Task material
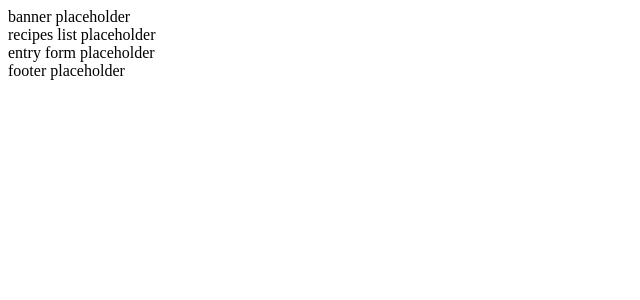
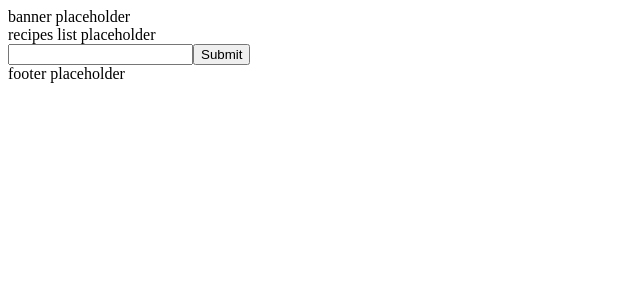
Before and after one commit to nattsnb/cook-book, a React (Vite) app: page / in a window 1280 px wide. Shown: the top 300 px of the page, without its empty margins (0-640 px from the left). Built offline with nearby package versions, Linux system fonts and the light colour scheme.

Commit message:
changed name to RecipeForm. added useForm hook.

```diff
--- a/src/components/EntryForm/index.tsx
+++ /dev/null
@@ -1,3 +0,0 @@
-export function EntryForm() {
-  return <div>entry form placeholder</div>;
-}
--- a/src/components/RecipeCard/index.tsx
+++ b/src/components/RecipeCard/index.tsx
@@ -1,5 +1,5 @@
 import { useContext } from "react";
-import { EntryForm } from "../EntryForm";
+import { EntryForm } from "../RecipeForm";
 import { RecipeDetails } from "../RecipeDetails";
 import {RecipeContextType} from "../../shared/types/RecipeContextType.ts";
 import {RecipeContext} from "../../App.tsx";
--- /dev/null
+++ b/src/components/RecipeForm/index.tsx
@@ -0,0 +1,19 @@
+
+import {Recipe} from "../../shared/types/Recipe.ts";
+import {useForm} from "react-hook-form";
+
+
+type RecipeForm = Omit<Recipe, "id">;
+
+export function EntryForm() {
+
+  const {register, handleSubmit} = useForm<RecipeForm>()
+  const handleRecipeFormSubmit = (recipeFormData: RecipeForm) => {console.log(recipeFormData)}
+
+
+  return (<form onSubmit={handleSubmit(handleRecipeFormSubmit)}>
+    <input {...register("title")} />
+    <input type="submit" />
+
+    </form>)
+}
--- a/src/pages/DesktopView/index.tsx
+++ b/src/pages/DesktopView/index.tsx
@@ -1,6 +1,6 @@
 import { RecipesList } from "../../components/RecipesList";
 import { useContext } from "react";
-import { EntryForm } from "../../components/EntryForm";
+import { EntryForm } from "../../components/RecipeForm";
 import { RecipeCard } from "../../components/RecipeCard";
 import { RecipeContextType } from "../../shared/types/RecipeContextType.ts";
 import {RecipeContext} from "../../App.tsx";
--- a/src/pages/MobileView/index.tsx
+++ b/src/pages/MobileView/index.tsx
@@ -1,6 +1,6 @@
 import { RecipesList } from "../../components/RecipesList";
 import { useContext } from "react";
-import { EntryForm } from "../../components/EntryForm";
+import { EntryForm } from "../../components/RecipeForm";
 import { RecipeCard } from "../../components/RecipeCard";
 import { RecipeContextType } from "../../shared/types/RecipeContextType.ts";
 import {RecipeContext} from "../../App.tsx";
--- a/src/shared/types/IsEditModeOnContextType.ts
+++ /dev/null
@@ -1,3 +0,0 @@
-export interface IsEditModeOnContextType {
-  isEditModeOn: boolean;
-}
```
Also changed, not shown: package.json (+5 -3 lines), src/components/Layout/index.tsx (+2 -5 lines), src/components/RecipeForm/RecipeForm.styled.tsx (added), 1 other file (tests, documents, lock files or other folders).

Problem to work on
Across the whole listing above, determine how many lines hold the word "EntryForm". Only that number is wanted.

Completed task
9